The lawsuits in state district courts could eliminate competition in three House races between Republicans and Democrats, as well as two primaries in Democrat-dominated districts.
Democrats hold a 38-seat majority in the 70-member House, and they aim to control both legislative chambers as well as the governor’s office. Republican Gov. Susana Martinez can’t run for re-election after two consecutive terms.
Elections for the Democrat-controlled Senate take place next in 2020.
The suits describe alleged failures to meet requirements for collecting signatures, and could sideline incumbent Republican Reps. Kelly Fajardo of Belen and Sharon Clahchischilliage of Shiprock, along with Republican challenger Bev Courtney of Las Cruces. Courtney hopes to unseat Rep. Joanne Ferrary in the November general election.
Democratic Rep. Derrick Lente of Sandia Pueblo filed a court challenge of signatures filed by Democratic primary rival Phillip Salazar of Dulce, in a race with no general-election competition from other parties. Democrat Kevin Mitchell of Tohatchi is in another decisive Democratic primary against Rep. Doreen Johnson.
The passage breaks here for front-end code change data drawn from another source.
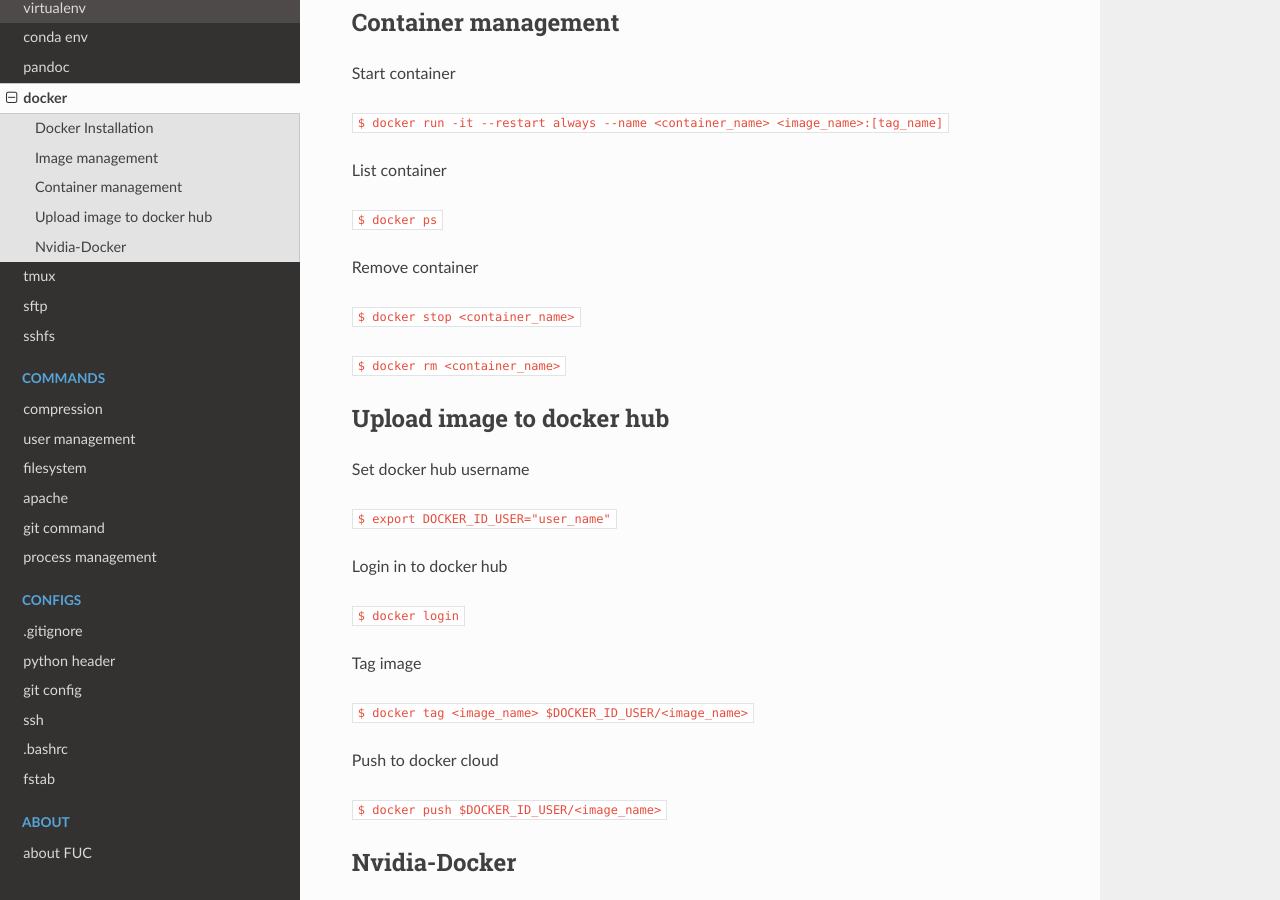
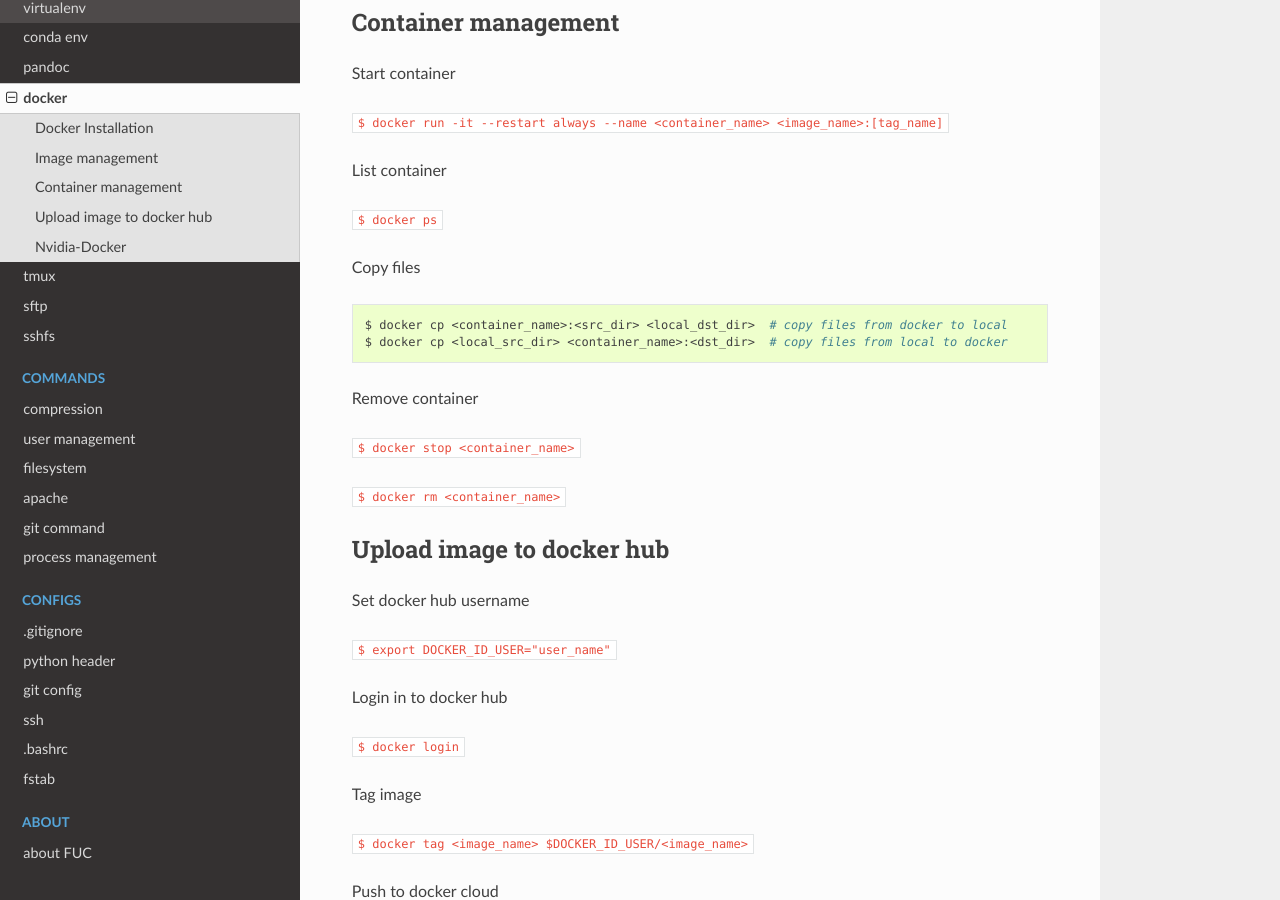
Before and after one commit to PingjunChen/FUC, a Sphinx documentation site: the page built from docs/docker.rst, in a window 1280 px wide and 900 px high, scrolled down 1211 px. Built offline with Sphinx 7.4.7 and the Read the Docs theme 2.0.0, drawn with Linux system fonts in a browser that asks for light colours.

Commit message:
update docker by adding files transfer

```diff
--- a/docs/docker.rst
+++ b/docs/docker.rst
@@ -62,6 +62,13 @@ List container
 
 :code:`$ docker ps`
 
+Copy files
+
+.. code-block:: bash
+
+    $ docker cp <container_name>:<src_dir> <local_dst_dir>  # copy files from docker to local
+    $ docker cp <local_src_dir> <container_name>:<dst_dir>  # copy files from local to docker
+
 Remove container
 
 :code:`$ docker stop <container_name>`
```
State Republican Party Chairman Ryan Cangiolosi on Monday said the complaints against Fajardo and Clahchischilliage hinge on minor technicalities and accused Democrats of underhanded legal moves that could effectively disenfranchise voters.
Fajardo’s last name was misspelled with a missing letter at the top of several of her signature petition forms, and a middle initial was added by hand to Clahchischilliage’s name after her signature forms were printed.
“The Democratic Party of New Mexico recognizes it can’t win a fair fight, so it’s resorted to filing frivolous lawsuits to try to win,” said Cangiolosi, linking lawsuits filed by individual registered voters to the Democratic Party.
State Democratic Party spokeswoman Felicia Salazar said in a statement that the party was not behind the challenges against Republican House candidates.
“We believe New Mexicans deserve lawmakers who can file their paperwork correctly,” Salazar said. “Everyone should play by the same rules.”
Cangiolosi acknowledged that the Republican Party routinely vets opposition candidate registration forms to ensure signatures originate from qualified partisan supporters.